Although domestic violence (DV) has been a problem throughout history, it is only in the past two decades that researchers have shown interest in analyzing how cultural values and social
norms relate to aggression and violence towards women. DV, as noted by Hawcroft et al2
“includes violence perpetrated by a family member or intimate partner towards another adult. Much of the current international evidence focuses on intimate partner violence (IPV), which is a subset of domestic violence”.
There are other problems associated with DV; for example, when compared to not having encountered a DV relationship, women within violent dyads report more frequent DV, and
are more likely to report headaches, chronic pain, difficulty sleeping, activity limitations, and overall poor physical health. These individuals can suffer from mental health problems such as depressive and anxiety symptoms, post-traumatic stress, and suicidal ideation.
In fact, research shows that 45.8% of women with depressive disorders reported domestic violence; 27.6% of women suffering from anxiety disorders reported experiencing domestic violence, and 61% of women suffering from post-traumatic stress disorder reported experiencing domestic violence.
Moreover, studies show that 36.4% of female victims of DV indicate a need for services during their
lifetime. These statistics highlight domestic violence as a correlate of various mental health disorders and therefore, a public health and safety problem. However, among victims of lifetime domestic violence, only 21.1% disclosed their victimization to a doctor or nurse.

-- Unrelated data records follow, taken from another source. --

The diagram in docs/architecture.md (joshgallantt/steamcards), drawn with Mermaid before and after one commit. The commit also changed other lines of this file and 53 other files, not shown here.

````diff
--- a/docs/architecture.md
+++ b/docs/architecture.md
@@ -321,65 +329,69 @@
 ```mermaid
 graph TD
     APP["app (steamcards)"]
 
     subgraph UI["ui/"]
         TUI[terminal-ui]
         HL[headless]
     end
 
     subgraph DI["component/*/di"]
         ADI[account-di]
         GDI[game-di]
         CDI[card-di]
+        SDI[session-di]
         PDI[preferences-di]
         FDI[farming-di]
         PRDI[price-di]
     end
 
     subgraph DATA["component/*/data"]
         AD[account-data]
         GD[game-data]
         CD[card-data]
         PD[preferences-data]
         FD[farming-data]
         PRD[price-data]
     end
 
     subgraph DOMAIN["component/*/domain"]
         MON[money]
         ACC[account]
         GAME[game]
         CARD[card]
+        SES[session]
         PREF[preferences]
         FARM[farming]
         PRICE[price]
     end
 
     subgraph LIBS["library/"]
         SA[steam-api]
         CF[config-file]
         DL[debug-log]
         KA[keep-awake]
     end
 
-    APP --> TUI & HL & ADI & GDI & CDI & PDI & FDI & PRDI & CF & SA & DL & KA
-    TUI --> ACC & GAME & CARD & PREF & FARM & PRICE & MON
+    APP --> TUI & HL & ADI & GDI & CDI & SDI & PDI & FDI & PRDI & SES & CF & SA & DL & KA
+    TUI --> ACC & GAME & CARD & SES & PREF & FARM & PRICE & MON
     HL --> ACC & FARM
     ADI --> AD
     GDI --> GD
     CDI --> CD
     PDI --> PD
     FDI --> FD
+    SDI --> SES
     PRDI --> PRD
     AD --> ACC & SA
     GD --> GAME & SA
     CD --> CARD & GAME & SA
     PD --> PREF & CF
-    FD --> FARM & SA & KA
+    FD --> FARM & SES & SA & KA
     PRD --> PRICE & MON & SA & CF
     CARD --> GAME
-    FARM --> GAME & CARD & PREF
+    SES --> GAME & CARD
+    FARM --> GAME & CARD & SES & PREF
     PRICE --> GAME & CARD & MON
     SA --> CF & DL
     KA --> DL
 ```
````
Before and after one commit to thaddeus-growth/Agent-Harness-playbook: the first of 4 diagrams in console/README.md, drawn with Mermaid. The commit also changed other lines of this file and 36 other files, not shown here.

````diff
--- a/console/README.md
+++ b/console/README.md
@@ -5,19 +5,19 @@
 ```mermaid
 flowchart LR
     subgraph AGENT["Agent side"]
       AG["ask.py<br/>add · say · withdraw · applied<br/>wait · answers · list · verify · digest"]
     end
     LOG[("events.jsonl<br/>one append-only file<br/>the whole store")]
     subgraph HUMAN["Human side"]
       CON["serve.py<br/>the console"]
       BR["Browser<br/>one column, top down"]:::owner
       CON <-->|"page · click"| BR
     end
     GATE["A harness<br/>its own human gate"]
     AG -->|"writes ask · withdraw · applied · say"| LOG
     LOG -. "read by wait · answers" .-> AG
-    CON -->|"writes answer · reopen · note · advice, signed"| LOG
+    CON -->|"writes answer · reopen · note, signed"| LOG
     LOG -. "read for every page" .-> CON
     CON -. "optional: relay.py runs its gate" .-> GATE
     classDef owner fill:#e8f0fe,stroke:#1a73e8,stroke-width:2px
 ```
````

Psychol Cogn Sci Open J. 2019; 5(1): 30-36. doi: 10.17140/PCSOJ-5-146